The wandering Haggadah

When author Geraldine Brooks heard about the Sarajevo Haggadah, she knew her imagination could breath new life into the book’s extraordinary history.

What she knew was this: The Haggadah was crafted in 14th-century Spain, handwritten on bleached calfskin, its biblical illustrations illuminated in copper and gold.

During World War II, the Haggadah was hidden from the Nazis by a museum librarian in Sarajevo, who risked his own life to save the book. The librarian gave it to a Muslim cleric outside of the city, and it was hidden under the floorboards of a Muslim home.

Half a century later, during the Bosnian War, when Sarajevo was under constant siege by Bosnian Serb forces, the manuscript survived in an underground bank vault.

It resurfaced in 1995, and after being patched up by book conservators, was placed in a glass case on permanent display at the National Museum in Sarajevo. It has been appraised at more than $700 million.

These incidents shaped the foundation for Brooks’ latest novel, “People of the Book,” in which the author weaves a fictional account of the book’s precarious past and remarkable survival.

“So many books are lost, but this little book always found protectors, and some very unlikely,” Brooks said during a telephone interview while on her book tour, which stops in the Bay Area on Feb. 5. “It was saved by Muslim hands twice, and also a Catholic priest. It’s an artifact that has brought out our common humanity. The story seemed irresistible.”

The novel is richly imagined and impressively detailed. Brooks researched the novel extensively, including observing book conservators work on the actual Haggadah in 1996.

“It taught me a lot about how conservators approach a manuscript of this antiquity,” she said. “This was the most fun I ever had researching anything. I loved the actual and intellectual journeys this took me on.”

“People of the Book” begins with the fictional Australian book conservator Hanna Heath, who is called to Sarajevo to work on the recovered Haggadah. She discovers a series of artifacts in the pages — an insect wing, a wine stain, saltwater crystals and a white hair.

As she investigates the items, the narrative travels backward through time — Sarajevo during World War II, Vienna in 1894, Venice in 1609, Tarragona, Spain, in 1492 and Seville, Spain, in 1480 — returning to the contemporary tale of Heath, whose character brings romance and modern sensibility to the novel.

Though many of the characters in the novel are fictional, some are real. “I like stories when you can know something but not everything, when the whole truth has been lost, but you can use your imagination to bring it back to life,” she said.
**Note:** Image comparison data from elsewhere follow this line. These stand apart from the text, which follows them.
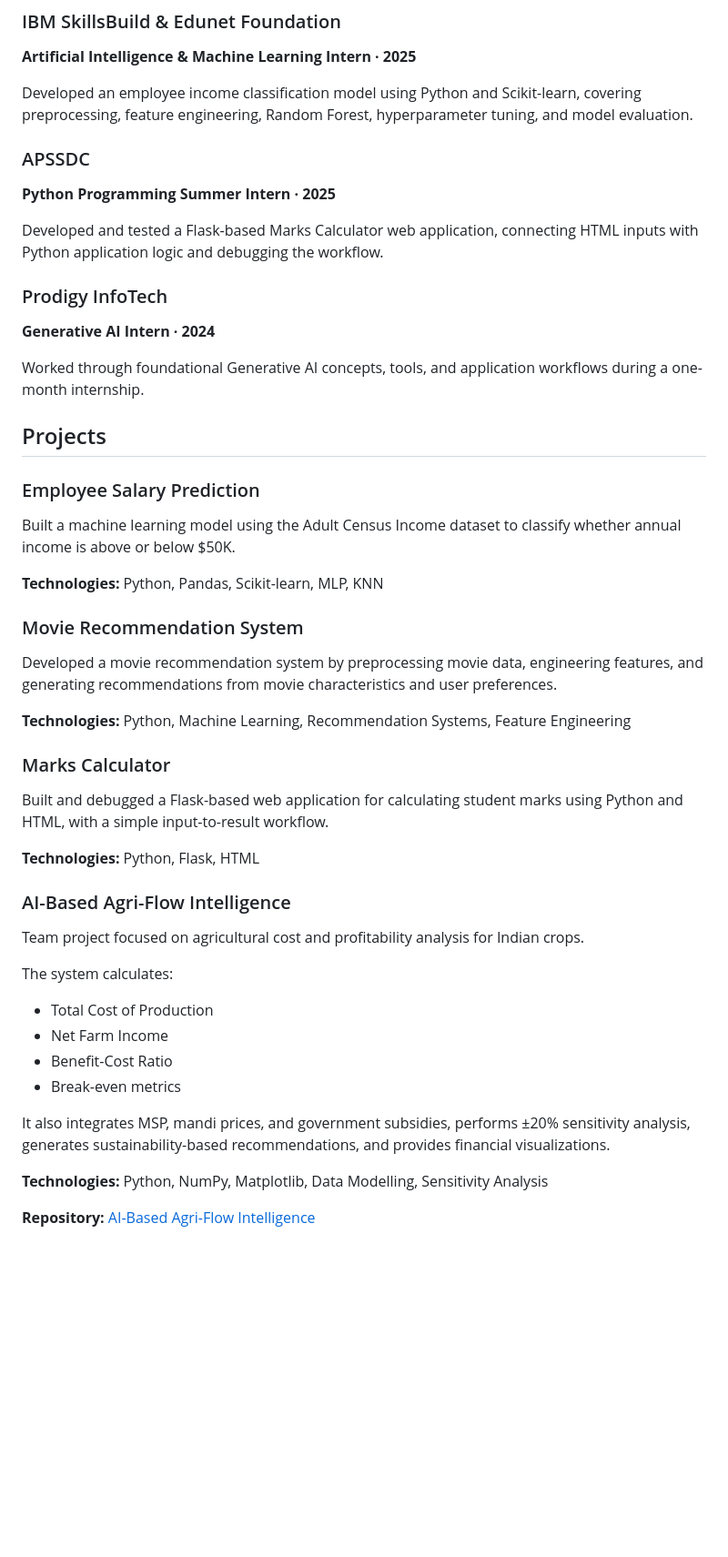
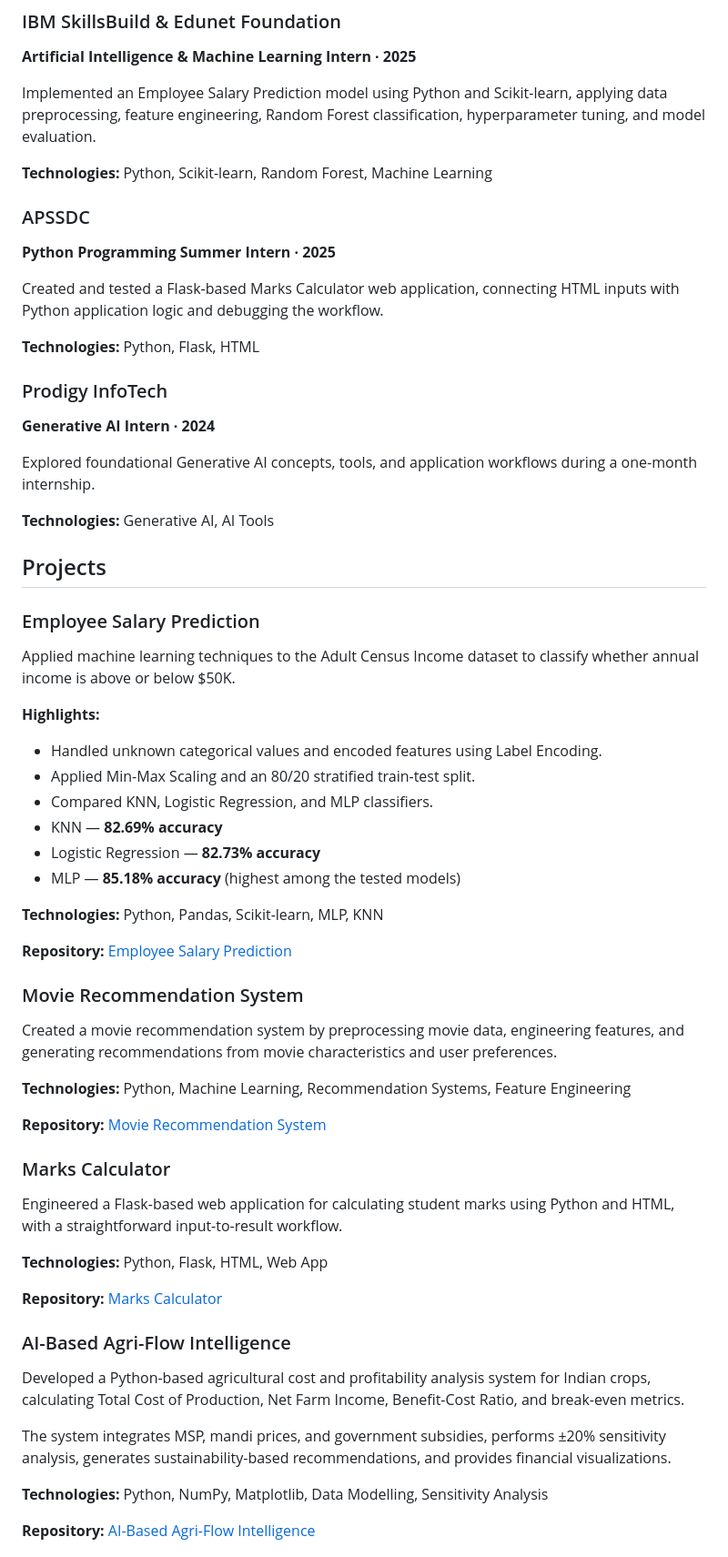
Before and after one commit to sivakumar9867/sivakumar9867.github.io, a Markdown page: README.md, the part around one of its changes. Shown at 91% size. GitHub-like rendering; blank space fills up the shorter version.

Commit message:
Update README to match final portfolio

```diff
--- a/README.md
+++ b/README.md
@@ -26,49 +26,63 @@ A placement-focused developer portfolio built around programming fundamentals, d
 ### IBM SkillsBuild & Edunet Foundation
 **Artificial Intelligence & Machine Learning Intern · 2025**
 
-Developed an employee income classification model using Python and Scikit-learn, covering preprocessing, feature engineering, Random Forest, hyperparameter tuning, and model evaluation.
+Implemented an Employee Salary Prediction model using Python and Scikit-learn, applying data preprocessing, feature engineering, Random Forest classification, hyperparameter tuning, and model evaluation.
+
+**Technologies:** Python, Scikit-learn, Random Forest, Machine Learning
 
 ### APSSDC
 **Python Programming Summer Intern · 2025**
 
-Developed and tested a Flask-based Marks Calculator web application, connecting HTML inputs with Python application logic and debugging the workflow.
+Created and tested a Flask-based Marks Calculator web application, connecting HTML inputs with Python application logic and debugging the workflow.
+
+**Technologies:** Python, Flask, HTML
 
 ### Prodigy InfoTech
 **Generative AI Intern · 2024**
 
-Worked through foundational Generative AI concepts, tools, and application workflows during a one-month internship.
+Explored foundational Generative AI concepts, tools, and application workflows during a one-month internship.
+
+**Technologies:** Generative AI, AI Tools
 
 ## Projects
 
 ### Employee Salary Prediction
 
-Built a machine learning model using the Adult Census Income dataset to classify whether annual income is above or below $50K.
+Applied machine learning techniques to the Adult Census Income dataset to classify whether annual income is above or below $50K.
+
+**Highlights:**
+- Handled unknown categorical values and encoded features using Label Encoding.
+- Applied Min-Max Scaling and an 80/20 stratified train-test split.
+- Compared KNN, Logistic Regression, and MLP classifiers.
+- KNN — **82.69% accuracy**
+- Logistic Regression — **82.73% accuracy**
+- MLP — **85.18% accuracy** (highest among the tested models)
 
 **Technologies:** Python, Pandas, Scikit-learn, MLP, KNN
 
+**Repository:** [Employee Salary Prediction](https://github.com/sivakumar9867/Employee-Salary-Prediction)
+
 ### Movie Recommendation System
 
-Developed a movie recommendation system by preprocessing movie data, engineering features, and generating recommendations from movie characteristics and user preferences.
+Created a movie recommendation system by preprocessing movie data, engineering features, and generating recommendations from movie characteristics and user preferences.
 
 **Technologies:** Python, Machine Learning, Recommendation Systems, Feature Engineering
 
+**Repository:** [Movie Recommendation System](https://github.com/sivakumar9867/movie-recommendation-system)
+
 ### Marks Calculator
 
-Built and debugged a Flask-based web application for calculating student marks using Python and HTML, with a simple input-to-result workflow.
+Engineered a Flask-based web application for calculating student marks using Python and HTML, with a straightforward input-to-result workflow.
 
-**Technologies:** Python, Flask, HTML
+**Technologies:** Python, Flask, HTML, Web App
+
+**Repository:** [Marks Calculator](https://github.com/sivakumar9867/marks-calculator)
 
 ### AI-Based Agri-Flow Intelligence
 
-Team project focused on agricultural cost and profitability analysis for Indian crops.
+Developed a Python-based agricultural cost and profitability analysis system for Indian crops, calculating Total Cost of Production, Net Farm Income, Benefit-Cost Ratio, and break-even metrics.
 
-The system calculates:
-- Total Cost of Production
-- Net Farm Income
-- Benefit-Cost Ratio
-- Break-even metrics
-
-It also integrates MSP, mandi prices, and government subsidies, performs ±20% sensitivity analysis, generates sustainability-based recommendations, and provides financial visualizations.
+The system integrates MSP, mandi prices, and government subsidies, performs ±20% sensitivity analysis, generates sustainability-based recommendations, and provides financial visualizations.
 
 **Technologies:** Python, NumPy, Matplotlib, Data Modelling, Sensitivity Analysis
 
```
Also changed, not shown: other parts of README.md (+65 -6 lines).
Brooks was born in Sydney, Australia. She was raised Roman Catholic, and grew up in a part of town without any Jews. Her father served in the Australian army during World War II, during which time he went to pre-state Israel and “got swept up in the romance of the early kibbutz movement.”

“I was always fascinated by Jewish history, even though I didn’t know a Jew until I was 18 years old,” she recalled.

In graduate school at Columbia University, she fell in love with another student, Tony Horwitz. They married, and Brooks felt that “it was the natural thing” to convert. She did so at a synagogue in Cleveland, where she was working as a reporter for the Wall Street Journal.

Brooks soon became a foreign correspondent, and over the course of a decade she covered six wars and traveled all around the world, including Bosnia, Somalia and the Middle East.

Her previous reporting experience and her travels helped her craft realistic portraits for the novel’s historical narrative, Brooks said.

“What the story keeps coming back to is how we as human beings can make these wonderful societies that appreciate diversity,” she said. “Yet there is a propensity to let fear of otherness arise and destroy these prosperous and creative communities. We do it over and over again. We’re very slow learners.”

Geraldine Brooks is also the author of the Pulitzer Prize-winning novel, “March.” She speaks from 12 p.m. to 2 p.m. Feb. 5 at Park Chow, 1240 Ninth St., San Francisco. Reservations are required; call (415) 643-3400. At 7:30 p.m., she will speak at Kepler’s Books, 1010 Camino Real, Menlo Park.

Stacey Palevsky

Stacey Palevsky is a former J. staff writer.